A Japanese toy maker claims to have developed a gadget that translates dog barks into human language and plans to begin selling the product under the name Bowlingual in U.S. pet stores, gift shops and retail outlets this summer.
Tokyo-based Takara Co. Ltd. says about 300,000 of the dog translator devices have been sold since its launch in Japan late last year. It is forecasting far bigger sales once an English-language version comes to America in August.
The United States is home to about 67 million dogs, more than six times the number in Japan.
“We know that the Americans love their dogs so much, so we don’t think they will mind spending $120 on this product,” Masahiko Kajita, a Takara marketing manager, said during an interview at a recent pet products convention in Atlanta.
Cited as one of the coolest inventions of 2002 by Time magazine, Bowlingual consists of a 3-inch long wireless microphone that attaches to a dog collar and transmits sounds to a palm-sized console that is linked to a database.
The console classifies each woof, yip or whine into six emotional categories happiness, sadness, frustration, anger, assertion and desire and displays common phrases, such as “You’re ticking me off,” that fit the dog’s emotional state.

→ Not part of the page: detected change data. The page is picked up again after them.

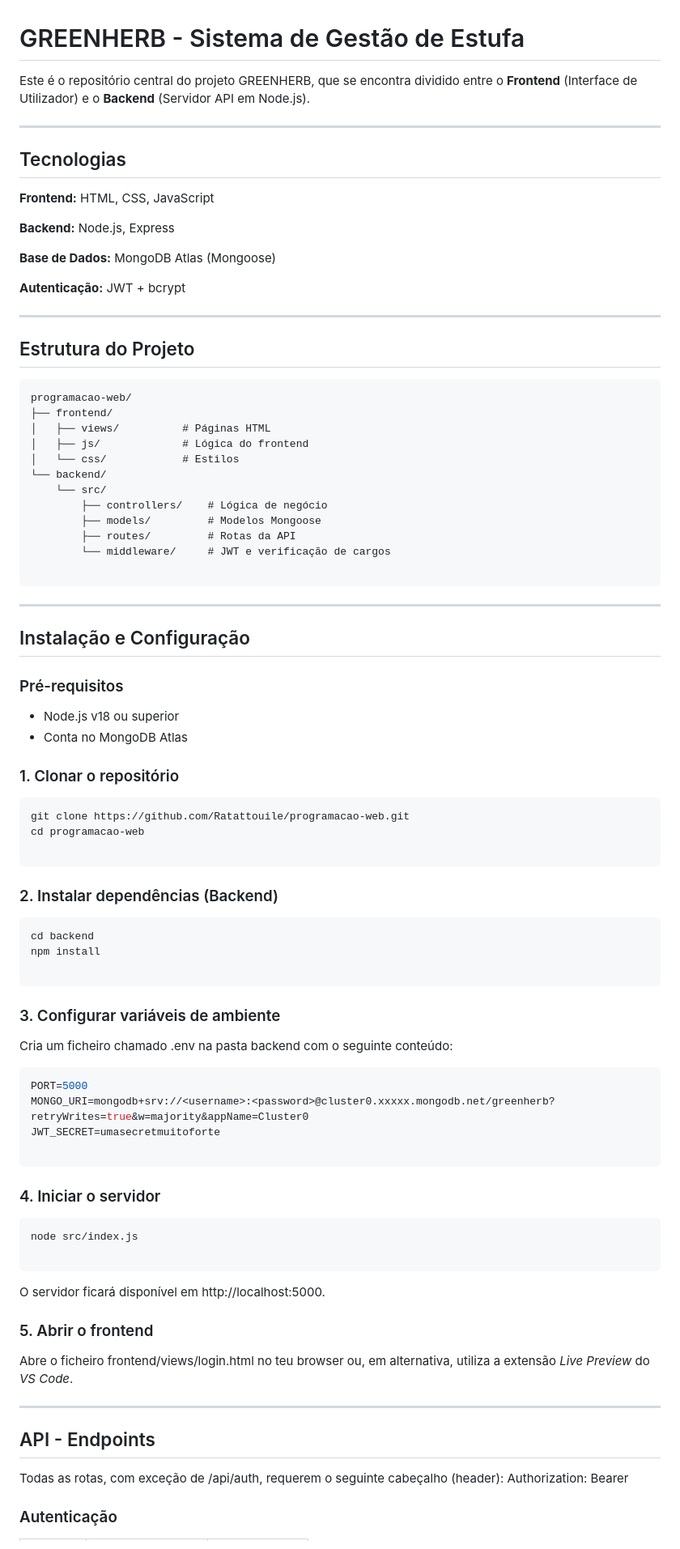
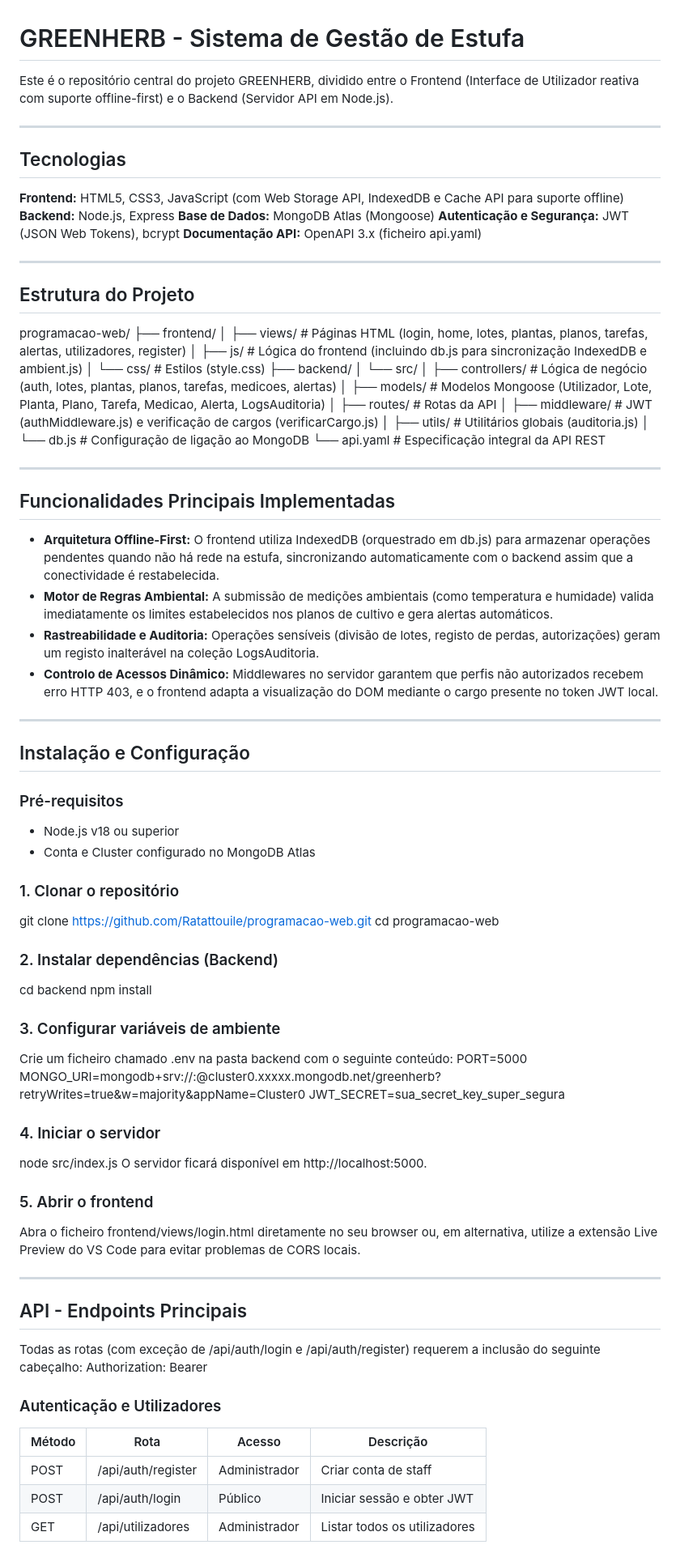
Before and after one commit to Ratattouile/programacao-web, a Markdown page: readme.md, the part around one of its changes. Shown at 81% size. GitHub-like rendering.

Commit message:
mudanças readme

````diff
--- a/readme.md
+++ b/readme.md
@@ -1,93 +1,85 @@
 # GREENHERB - Sistema de Gestão de Estufa
 
-Este é o repositório central do projeto GREENHERB, que se encontra dividido entre o **Frontend** (Interface de Utilizador) e o **Backend** (Servidor API em Node.js).
+Este é o repositório central do projeto GREENHERB, dividido entre o Frontend (Interface de Utilizador reativa com suporte offline-first) e o Backend (Servidor API em Node.js).
 
 ---
 
 ## Tecnologias
 
-**Frontend:** HTML, CSS, JavaScript
-
+**Frontend:** HTML5, CSS3, JavaScript (com Web Storage API, IndexedDB e Cache API para suporte offline)
 **Backend:** Node.js, Express
-
 **Base de Dados:** MongoDB Atlas (Mongoose)
-
-**Autenticação:** JWT + bcrypt
+**Autenticação e Segurança:** JWT (JSON Web Tokens), bcrypt
+**Documentação API:** OpenAPI 3.x (ficheiro api.yaml)
 
 ---
 
 ## Estrutura do Projeto
 
-```text
 programacao-web/
 ├── frontend/
-│   ├── views/          # Páginas HTML
-│   ├── js/             # Lógica do frontend
-│   └── css/            # Estilos
-└── backend/
-    └── src/
-        ├── controllers/    # Lógica de negócio
-        ├── models/         # Modelos Mongoose
-        ├── routes/         # Rotas da API
-        └── middleware/     # JWT e verificação de cargos
+│   ├── views/          # Páginas HTML (login, home, lotes, plantas, planos, tarefas, alertas, utilizadores, register)
+│   ├── js/             # Lógica do frontend (incluindo db.js para sincronização IndexedDB e ambient.js)
+│   └── css/            # Estilos (style.css)
+├── backend/
+│   └── src/
+│       ├── controllers/    # Lógica de negócio (auth, lotes, plantas, planos, tarefas, medicoes, alertas)
+│       ├── models/         # Modelos Mongoose (Utilizador, Lote, Planta, Plano, Tarefa, Medicao, Alerta, LogsAuditoria)
+│       ├── routes/         # Rotas da API
+│       ├── middleware/     # JWT (authMiddleware.js) e verificação de cargos (verificarCargo.js)
+│       ├── utils/          # Utilitários globais (auditoria.js)
+│       └── db.js           # Configuração de ligação ao MongoDB
+└── api.yaml            # Especificação integral da API REST
 
-```
+---
+
+## Funcionalidades Principais Implementadas
+
+* **Arquitetura Offline-First:** O frontend utiliza IndexedDB (orquestrado em db.js) para armazenar operações pendentes quando não há rede na estufa, sincronizando automaticamente com o backend assim que a conectividade é restabelecida.
+* **Motor de Regras Ambiental:** A submissão de medições ambientais (como temperatura e humidade) valida imediatamente os limites estabelecidos nos planos de cultivo e gera alertas automáticos.
+* **Rastreabilidade e Auditoria:** Operações sensíveis (divisão de lotes, registo de perdas, autorizações) geram um registo inalterável na coleção LogsAuditoria.
+* **Controlo de Acessos Dinâmico:** Middlewares no servidor garantem que perfis não autorizados recebem erro HTTP 403, e o frontend adapta a visualização do DOM mediante o cargo presente no token JWT local.
 
 ---
 
 ## Instalação e Configuração
 
 ### Pré-requisitos
-
 * Node.js v18 ou superior
-* Conta no MongoDB Atlas
+* Conta e Cluster configurado no MongoDB Atlas
 
 ### 1. Clonar o repositório
-
-```bash
 git clone https://github.com/Ratattouile/programacao-web.git
 cd programacao-web
 
-```
-
 ### 2. Instalar dependências (Backend)
-
-```bash
 cd backend
 npm install
 
-```
-
 ### 3. Configurar variáveis de ambiente
-
-Cria um ficheiro chamado .env na pasta backend com o seguinte conteúdo:
-
-```env
+Crie um ficheiro chamado .env na pasta backend com o seguinte conteúdo:
 PORT=5000
 MONGO_URI=mongodb+srv://<username>:<password>@cluster0.xxxxx.mongodb.net/greenherb?retryWrites=true&w=majority&appName=Cluster0
-JWT_SECRET=umasecretmuitoforte
-
-```
+JWT_SECRET=sua_secret_key_super_segura
 
 ### 4. Iniciar o servidor
-
-```bash
 node src/index.js
-
-```
-
 O servidor ficará disponível em http://localhost:5000.
 
 ### 5. Abrir o frontend
-
-Abre o ficheiro frontend/views/login.html no teu browser ou, em alternativa, utiliza a extensão *Live Preview* do *VS Code*.
+Abra o ficheiro frontend/views/login.html diretamente no seu browser ou, em alternativa, utilize a extensão Live Preview do VS Code para evitar problemas de CORS locais.
 
 ---
 
-## API - Endpoints
+## API - Endpoints Principais
 
-Todas as rotas, com exceção de /api/auth, requerem o seguinte cabeçalho (header):
-Authorization: Bearer
+Todas as rotas (com exceção de /api/auth/login e /api/auth/register) requerem a inclusão do seguinte cabeçalho:
+Authorization: Bearer <token>
 
-### Autenticação
+### Autenticação e Utilizadores
+| Método | Rota | Acesso | Descrição |
+| --- | --- | --- | --- |
+| POST | /api/auth/register | Administrador | Criar conta de staff |
+| POST | /api/auth/login | Público | Iniciar sessão e obter JWT |
+| GET | /api/utilizadores | Administrador | Listar todos os utilizadores |
 
````
Also changed, not shown: other parts of readme.md (+35 -32 lines).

I can only assume that the editors at Time magazine do not have much experience with dogs. Dogs are probably the most nakedly expressive creatures on the planet; a $120 device which translates their emotional state is pretty much the dictionary definition of “redundancy.”